 The views were only distant,but nice all the same and we carried on hopefull for some more nice sightings to add to the day.
 By the time we had reached Stoupe Brow,we had seen several Blackcap,Willow Warblers and Chiffchaff and a small group of 10 Sand Martin prospecting along the cliffs and we took the steps down to the beach and completed the final section to Robin Hoods Bay along the beach.
 Just off this lovely seaside smugglers paradise,a flock of 18 Sandwich Terns were loafing on the rocks here,a great sight and sound to witness and i thought to myself it won't be long before we are seeing them on their breeding grounds in Northumberland.
 After some lovely food and a rest at the very nice Victoria Park Hotel we were off again on the return leg taking in the breathtaking scenery along this fantastic coastline.
 The only different bird sightings from the first leg of our walk included a single Wheatear and a singing male Lesser Whitethroat near Stoupe Brow and as we neared Ravenscar,the male Ring Ouzel was still on the same Sheep Field,with a lovely male White Wagtail on the golf course below Raven Hall Hotel.
 Some added interest apart from the afore mentioned bird sightings included a few insects,with Speckled Wood,Peacock and Small Tortoiseshell Butterflies,a Dark-edged Bee Fly and the best of the bunch 3 lovely Gorse-Shield Bugs.
 So what a great walk today,with some cracking weather and brilliant scenery,coupled with some nice birds to boot,we travelled home slightly worse for wear with the muscles a tad sore,but what a grand day out.
Ravenscar Looking Towards Robin Hoods Bay.

A Distant Male Ring Ouzel On An Adjacent Sheep Pasture.

Looking Towards Robin Hoods Bay From Boggle Hole.

Looking Along The Beach Towards Ravenscar From Boggle Hole.

Stunning Scenery From The Cliffs At Ravenscar.

White And Pied Wagtails At Ravenscar.

White Wagtail,Ravenscar.

The Spurn Area....Saturday 22nd April 2017.

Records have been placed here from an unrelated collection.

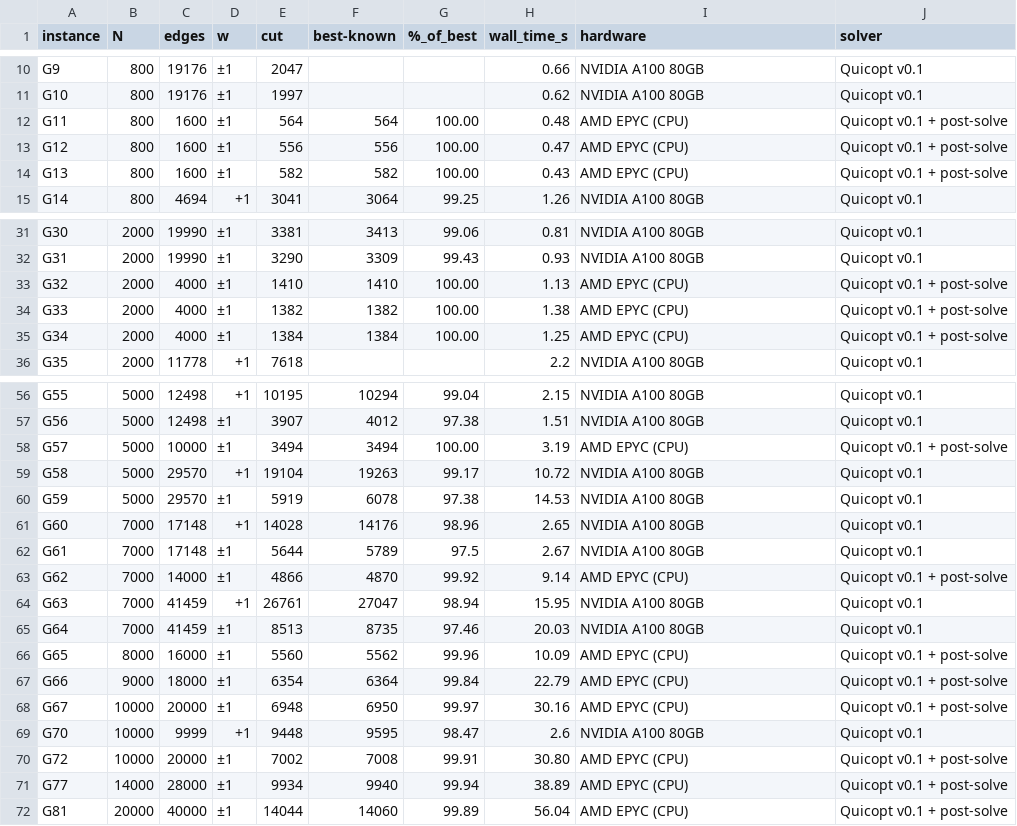
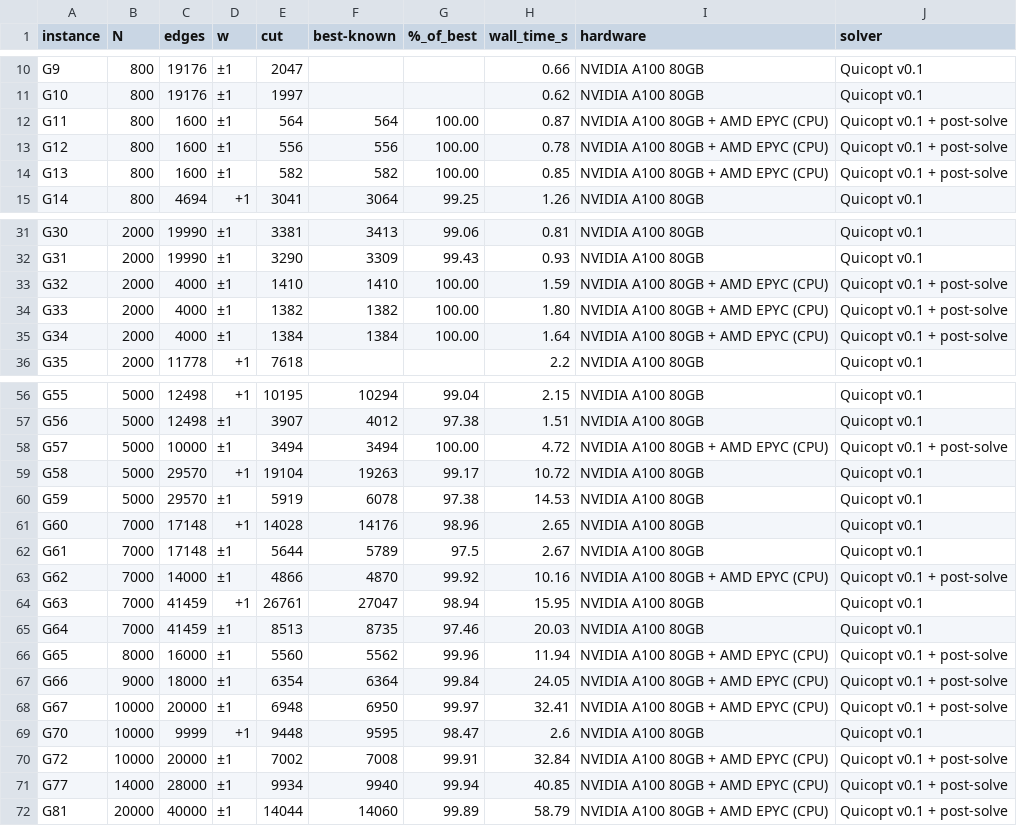
Before and after one commit to timbode/QuicoptBenchmarks, a CSV file: data/gset.csv, drawn as a sheet; only a part is shown, gaps mark what is left out.

Commit message:
GSET: cooled rows report A100+CPU hardware and total pipeline wall-time
A cooled cut needs both the A100 anneal (corpus) and the CPU post-solve, so the
row reports both devices and the summed wall-clock, not the cooling stage alone.

```diff
--- a/data/gset.csv
+++ b/data/gset.csv
@@ -11,5 +11,5 @@ G9,800,19176,±1,2047,,,0.66,NVIDIA A100 80GB,Quicopt v0.1
 G10,800,19176,±1,1997,,,0.62,NVIDIA A100 80GB,Quicopt v0.1
-G11,800,1600,±1,564,564,100.00,0.48,AMD EPYC (CPU),Quicopt v0.1 + post-solve
-G12,800,1600,±1,556,556,100.00,0.47,AMD EPYC (CPU),Quicopt v0.1 + post-solve
-G13,800,1600,±1,582,582,100.00,0.43,AMD EPYC (CPU),Quicopt v0.1 + post-solve
+G11,800,1600,±1,564,564,100.00,0.87,NVIDIA A100 80GB + AMD EPYC (CPU),Quicopt v0.1 + post-solve
+G12,800,1600,±1,556,556,100.00,0.78,NVIDIA A100 80GB + AMD EPYC (CPU),Quicopt v0.1 + post-solve
+G13,800,1600,±1,582,582,100.00,0.85,NVIDIA A100 80GB + AMD EPYC (CPU),Quicopt v0.1 + post-solve
 G14,800,4694,+1,3041,3064,99.25,1.26,NVIDIA A100 80GB,Quicopt v0.1
@@ -32,5 +32,5 @@ G30,2000,19990,±1,3381,3413,99.06,0.81,NVIDIA A100 80GB,Quicopt v0.1
 G31,2000,19990,±1,3290,3309,99.43,0.93,NVIDIA A100 80GB,Quicopt v0.1
-G32,2000,4000,±1,1410,1410,100.00,1.13,AMD EPYC (CPU),Quicopt v0.1 + post-solve
-G33,2000,4000,±1,1382,1382,100.00,1.38,AMD EPYC (CPU),Quicopt v0.1 + post-solve
-G34,2000,4000,±1,1384,1384,100.00,1.25,AMD EPYC (CPU),Quicopt v0.1 + post-solve
+G32,2000,4000,±1,1410,1410,100.00,1.59,NVIDIA A100 80GB + AMD EPYC (CPU),Quicopt v0.1 + post-solve
+G33,2000,4000,±1,1382,1382,100.00,1.80,NVIDIA A100 80GB + AMD EPYC (CPU),Quicopt v0.1 + post-solve
+G34,2000,4000,±1,1384,1384,100.00,1.64,NVIDIA A100 80GB + AMD EPYC (CPU),Quicopt v0.1 + post-solve
 G35,2000,11778,+1,7618,,,2.2,NVIDIA A100 80GB,Quicopt v0.1
@@ -57,3 +57,3 @@ G55,5000,12498,+1,10195,10294,99.04,2.15,NVIDIA A100 80GB,Quicopt v0.1
 G56,5000,12498,±1,3907,4012,97.38,1.51,NVIDIA A100 80GB,Quicopt v0.1
-G57,5000,10000,±1,3494,3494,100.00,3.19,AMD EPYC (CPU),Quicopt v0.1 + post-solve
+G57,5000,10000,±1,3494,3494,100.00,4.72,NVIDIA A100 80GB + AMD EPYC (CPU),Quicopt v0.1 + post-solve
 G58,5000,29570,+1,19104,19263,99.17,10.72,NVIDIA A100 80GB,Quicopt v0.1
@@ -62,11 +62,11 @@ G60,7000,17148,+1,14028,14176,98.96,2.65,NVIDIA A100 80GB,Quicopt v0.1
 G61,7000,17148,±1,5644,5789,97.5,2.67,NVIDIA A100 80GB,Quicopt v0.1
-G62,7000,14000,±1,4866,4870,99.92,9.14,AMD EPYC (CPU),Quicopt v0.1 + post-solve
+G62,7000,14000,±1,4866,4870,99.92,10.16,NVIDIA A100 80GB + AMD EPYC (CPU),Quicopt v0.1 + post-solve
 G63,7000,41459,+1,26761,27047,98.94,15.95,NVIDIA A100 80GB,Quicopt v0.1
 G64,7000,41459,±1,8513,8735,97.46,20.03,NVIDIA A100 80GB,Quicopt v0.1
-G65,8000,16000,±1,5560,5562,99.96,10.09,AMD EPYC (CPU),Quicopt v0.1 + post-solve
-G66,9000,18000,±1,6354,6364,99.84,22.79,AMD EPYC (CPU),Quicopt v0.1 + post-solve
-G67,10000,20000,±1,6948,6950,99.97,30.16,AMD EPYC (CPU),Quicopt v0.1 + post-solve
+G65,8000,16000,±1,5560,5562,99.96,11.94,NVIDIA A100 80GB + AMD EPYC (CPU),Quicopt v0.1 + post-solve
+G66,9000,18000,±1,6354,6364,99.84,24.05,NVIDIA A100 80GB + AMD EPYC (CPU),Quicopt v0.1 + post-solve
+G67,10000,20000,±1,6948,6950,99.97,32.41,NVIDIA A100 80GB + AMD EPYC (CPU),Quicopt v0.1 + post-solve
 G70,10000,9999,+1,9448,9595,98.47,2.6,NVIDIA A100 80GB,Quicopt v0.1
-G72,10000,20000,±1,7002,7008,99.91,30.80,AMD EPYC (CPU),Quicopt v0.1 + post-solve
-G77,14000,28000,±1,9934,9940,99.94,38.89,AMD EPYC (CPU),Quicopt v0.1 + post-solve
-G81,20000,40000,±1,14044,14060,99.89,56.04,AMD EPYC (CPU),Quicopt v0.1 + post-solve
+G72,10000,20000,±1,7002,7008,99.91,32.84,NVIDIA A100 80GB + AMD EPYC (CPU),Quicopt v0.1 + post-solve
+G77,14000,28000,±1,9934,9940,99.94,40.85,NVIDIA A100 80GB + AMD EPYC (CPU),Quicopt v0.1 + post-solve
+G81,20000,40000,±1,14044,14060,99.89,58.79,NVIDIA A100 80GB + AMD EPYC (CPU),Quicopt v0.1 + post-solve
```
Also changed, not shown: 2 other files.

With a full day to myself today,i again decided to head to Spurn and today meet up with birding buddy Tim.
 Today's forecast wasn't really great for migration,with the continuing northerly air flow,but we thought we would give it a go and see what we could see.
 After meeting up at the Bluebell car park,we got the kit together and decided to head down the point first,bumping into local birder Arash Marashi who joined us for the long walk.
 A few Whimbrel were encountered along the first part of the walk towards the breach,which are always great to see,but very little else until we encountered a Wheatear sat on the Heligoland trap at Chalkbank.
 A little way along and another 4 Wheatear were seen around the lifeboat jetty,some migrant activity at last we thought and a very smart Peregrine was seen perched at relatively close range before it flew off towards the Humber.
 On the edge of the Parade ground a Lesser Whitethroat sang and around the hollow at the VTS tower,the familiar,scratchy song of our first Whitethroats of the year,as two males danced about in their display flights establishing their breeding territories.I really love these little Sylvia Warblers,lots of character.
 A rest and refreshment stop at the Green Beacon saw us adding another first for the year in the form of a single Sandwich Tern feeding in the tide race,another welcome sighting to add to this tough day.
 The return walk back up the peninsula included similar fare,with some nice sightings of Whimbrel again and Arash went his own way for some lunch while Tim and myself headed for a cuppa at the Bluebell.
 After a  good chat with Andy in the Bluebell,we were off again and had a quick look at Lesser Whitethroat,which was singing an atypical song near Rose Cottage.The bird looked pretty normal on the views i gained of it and every body drifted away,interesting all the same.
 We then decided to head up Beacon Lane and covered the ponds,Kilnsea Wetlands and then back up to Kilnsea,with again very little to show for our efforts apart from 16 Wigeon and a smart male Yellow Wag on the Wetlands and 4 more Wheatear in the Long Bank area.
 We finished the visit by walking along Canal Bank and back up to our cars completing a knackering 14 miles walked during the day,but where else can you get the feeling of being in the wild and watching wildlife and birds like you can here,what a brilliant place!.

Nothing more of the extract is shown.